(AVAILABLE DATA)
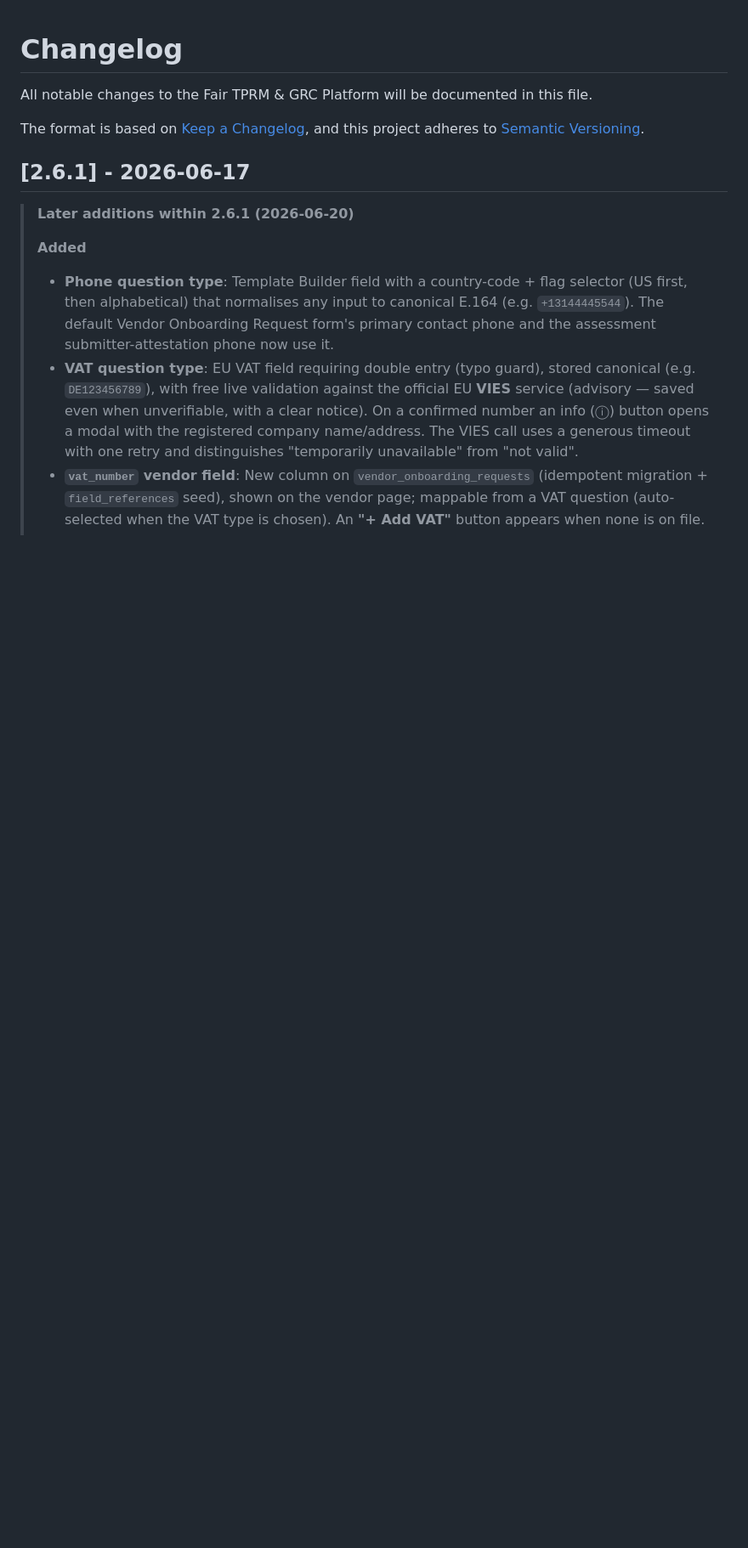
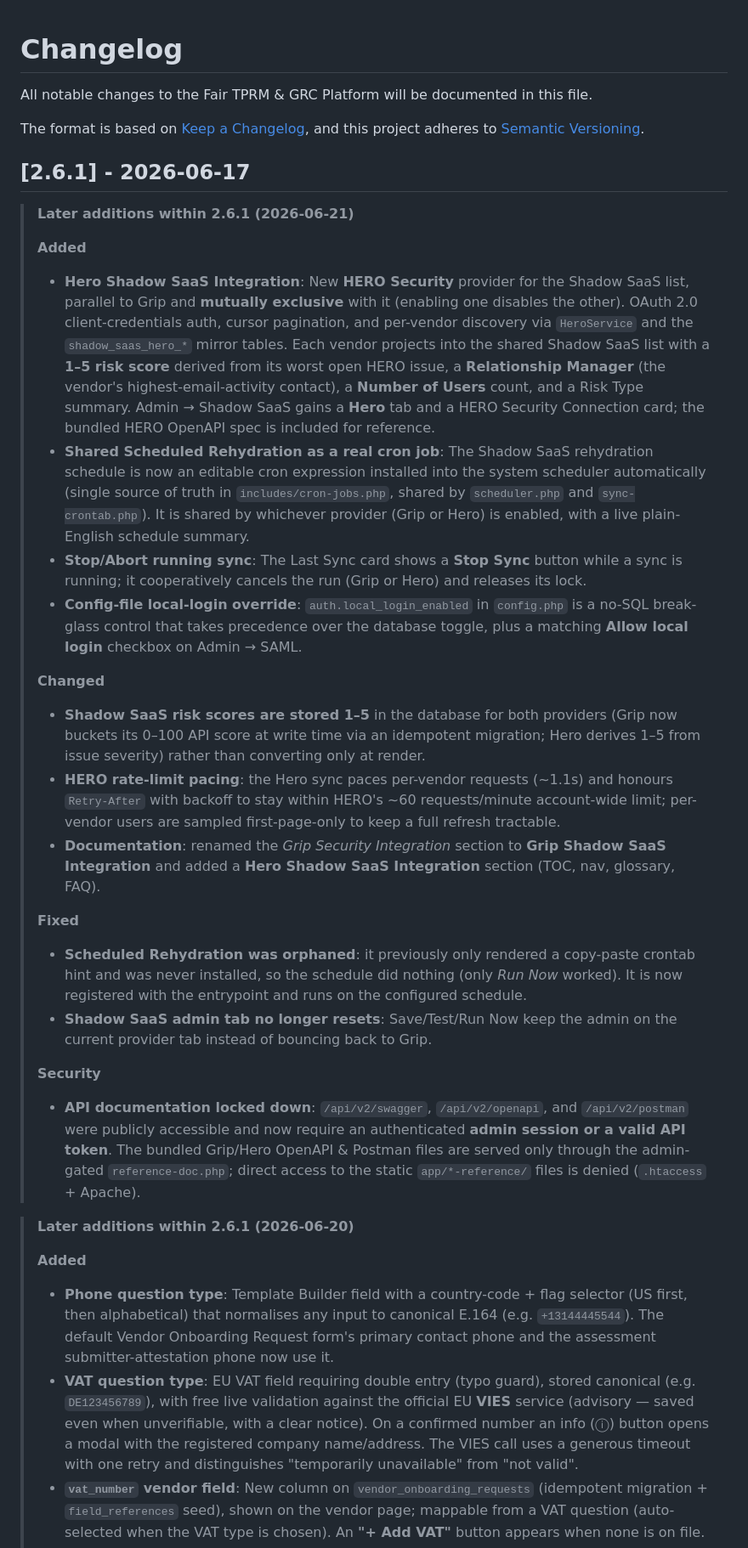
Before and after one commit to hackrange/open-fairtprm, a Markdown page: CHANGELOG.md, the part around the change. Shown at 85% size. Drawn GitHub-style; blank space fills up the shorter version.

Commit message:
docs(changelog): record Hero Shadow SaaS integration + Shadow SaaS/security work (2026-06-21)
Adds a dated 2.6.1 block: Hero provider (mutually exclusive with Grip,
1-5 score, relationship manager, user count), shared editable Scheduled
Rehydration cron job, stored 1-5 scores, Stop/abort, config-file local
login, HERO rate-limit pacing, and the API-documentation lockdown.

Author: Tim Rice
(cherry picked from commit 68ef44e33d287643e72a1a513870c9f91b45c643)

```diff
--- a/CHANGELOG.md
+++ b/CHANGELOG.md
@@ -6,6 +6,26 @@ The format is based on [Keep a Changelog](https://keepachangelog.com/), and this
 project adheres to [Semantic Versioning](https://semver.org/).
 
 ## [2.6.1] - 2026-06-17
+
+> **Later additions within 2.6.1 (2026-06-21)**
+>
+> **Added**
+> - **Hero Shadow SaaS Integration**: New **HERO Security** provider for the Shadow SaaS list, parallel to Grip and **mutually exclusive** with it (enabling one disables the other). OAuth 2.0 client-credentials auth, cursor pagination, and per-vendor discovery via `HeroService` and the `shadow_saas_hero_*` mirror tables. Each vendor projects into the shared Shadow SaaS list with a **1–5 risk score** derived from its worst open HERO issue, a **Relationship Manager** (the vendor's highest-email-activity contact), a **Number of Users** count, and a Risk Type summary. Admin → Shadow SaaS gains a **Hero** tab and a HERO Security Connection card; the bundled HERO OpenAPI spec is included for reference.
+> - **Shared Scheduled Rehydration as a real cron job**: The Shadow SaaS rehydration schedule is now an editable cron expression installed into the system scheduler automatically (single source of truth in `includes/cron-jobs.php`, shared by `scheduler.php` and `sync-crontab.php`). It is shared by whichever provider (Grip or Hero) is enabled, with a live plain-English schedule summary.
+> - **Stop/Abort running sync**: The Last Sync card shows a **Stop Sync** button while a sync is running; it cooperatively cancels the run (Grip or Hero) and releases its lock.
+> - **Config-file local-login override**: `auth.local_login_enabled` in `config.php` is a no-SQL break-glass control that takes precedence over the database toggle, plus a matching **Allow local login** checkbox on Admin → SAML.
+>
+> **Changed**
+> - **Shadow SaaS risk scores are stored 1–5** in the database for both providers (Grip now buckets its 0–100 API score at write time via an idempotent migration; Hero derives 1–5 from issue severity) rather than converting only at render.
+> - **HERO rate-limit pacing**: the Hero sync paces per-vendor requests (~1.1s) and honours `Retry-After` with backoff to stay within HERO's ~60 requests/minute account-wide limit; per-vendor users are sampled first-page-only to keep a full refresh tractable.
+> - **Documentation**: renamed the *Grip Security Integration* section to **Grip Shadow SaaS Integration** and added a **Hero Shadow SaaS Integration** section (TOC, nav, glossary, FAQ).
+>
+> **Fixed**
+> - **Scheduled Rehydration was orphaned**: it previously only rendered a copy-paste crontab hint and was never installed, so the schedule did nothing (only *Run Now* worked). It is now registered with the entrypoint and runs on the configured schedule.
+> - **Shadow SaaS admin tab no longer resets**: Save/Test/Run Now keep the admin on the current provider tab instead of bouncing back to Grip.
+>
+> **Security**
+> - **API documentation locked down**: `/api/v2/swagger`, `/api/v2/openapi`, and `/api/v2/postman` were publicly accessible and now require an authenticated **admin session or a valid API token**. The bundled Grip/Hero OpenAPI & Postman files are served only through the admin-gated `reference-doc.php`; direct access to the static `app/*-reference/` files is denied (`.htaccess` + Apache).
 
 > **Later additions within 2.6.1 (2026-06-20)**
 >
```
(End AVAILABLE DATA)
**WHAT TO WORK ON:** The records above must be repeated exactly, minus their pictures.

**WRITTEN SOLUTION:**
Before and after one commit to hackrange/open-fairtprm, a Markdown page: CHANGELOG.md, the part around the change. Shown at 85% size. Drawn GitHub-style; blank space fills up the shorter version.

Commit message:
docs(changelog): record Hero Shadow SaaS integration + Shadow SaaS/security work (2026-06-21)
Adds a dated 2.6.1 block: Hero provider (mutually exclusive with Grip,
1-5 score, relationship manager, user count), shared editable Scheduled
Rehydration cron job, stored 1-5 scores, Stop/abort, config-file local
login, HERO rate-limit pacing, and the API-documentation lockdown.

Author: Tim Rice
(cherry picked from commit 68ef44e33d287643e72a1a513870c9f91b45c643)

```diff
--- a/CHANGELOG.md
+++ b/CHANGELOG.md
@@ -6,6 +6,26 @@ The format is based on [Keep a Changelog](https://keepachangelog.com/), and this
 project adheres to [Semantic Versioning](https://semver.org/).
 
 ## [2.6.1] - 2026-06-17
+
+> **Later additions within 2.6.1 (2026-06-21)**
+>
+> **Added**
+> - **Hero Shadow SaaS Integration**: New **HERO Security** provider for the Shadow SaaS list, parallel to Grip and **mutually exclusive** with it (enabling one disables the other). OAuth 2.0 client-credentials auth, cursor pagination, and per-vendor discovery via `HeroService` and the `shadow_saas_hero_*` mirror tables. Each vendor projects into the shared Shadow SaaS list with a **1–5 risk score** derived from its worst open HERO issue, a **Relationship Manager** (the vendor's highest-email-activity contact), a **Number of Users** count, and a Risk Type summary. Admin → Shadow SaaS gains a **Hero** tab and a HERO Security Connection card; the bundled HERO OpenAPI spec is included for reference.
+> - **Shared Scheduled Rehydration as a real cron job**: The Shadow SaaS rehydration schedule is now an editable cron expression installed into the system scheduler automatically (single source of truth in `includes/cron-jobs.php`, shared by `scheduler.php` and `sync-crontab.php`). It is shared by whichever provider (Grip or Hero) is enabled, with a live plain-English schedule summary.
+> - **Stop/Abort running sync**: The Last Sync card shows a **Stop Sync** button while a sync is running; it cooperatively cancels the run (Grip or Hero) and releases its lock.
+> - **Config-file local-login override**: `auth.local_login_enabled` in `config.php` is a no-SQL break-glass control that takes precedence over the database toggle, plus a matching **Allow local login** checkbox on Admin → SAML.
+>
+> **Changed**
+> - **Shadow SaaS risk scores are stored 1–5** in the database for both providers (Grip now buckets its 0–100 API score at write time via an idempotent migration; Hero derives 1–5 from issue severity) rather than converting only at render.
+> - **HERO rate-limit pacing**: the Hero sync paces per-vendor requests (~1.1s) and honours `Retry-After` with backoff to stay within HERO's ~60 requests/minute account-wide limit; per-vendor users are sampled first-page-only to keep a full refresh tractable.
+> - **Documentation**: renamed the *Grip Security Integration* section to **Grip Shadow SaaS Integration** and added a **Hero Shadow SaaS Integration** section (TOC, nav, glossary, FAQ).
+>
+> **Fixed**
+> - **Scheduled Rehydration was orphaned**: it previously only rendered a copy-paste crontab hint and was never installed, so the schedule did nothing (only *Run Now* worked). It is now registered with the entrypoint and runs on the configured schedule.
+> - **Shadow SaaS admin tab no longer resets**: Save/Test/Run Now keep the admin on the current provider tab instead of bouncing back to Grip.
+>
+> **Security**
+> - **API documentation locked down**: `/api/v2/swagger`, `/api/v2/openapi`, and `/api/v2/postman` were publicly accessible and now require an authenticated **admin session or a valid API token**. The bundled Grip/Hero OpenAPI & Postman files are served only through the admin-gated `reference-doc.php`; direct access to the static `app/*-reference/` files is denied (`.htaccess` + Apache).
 
 > **Later additions within 2.6.1 (2026-06-20)**
 >
```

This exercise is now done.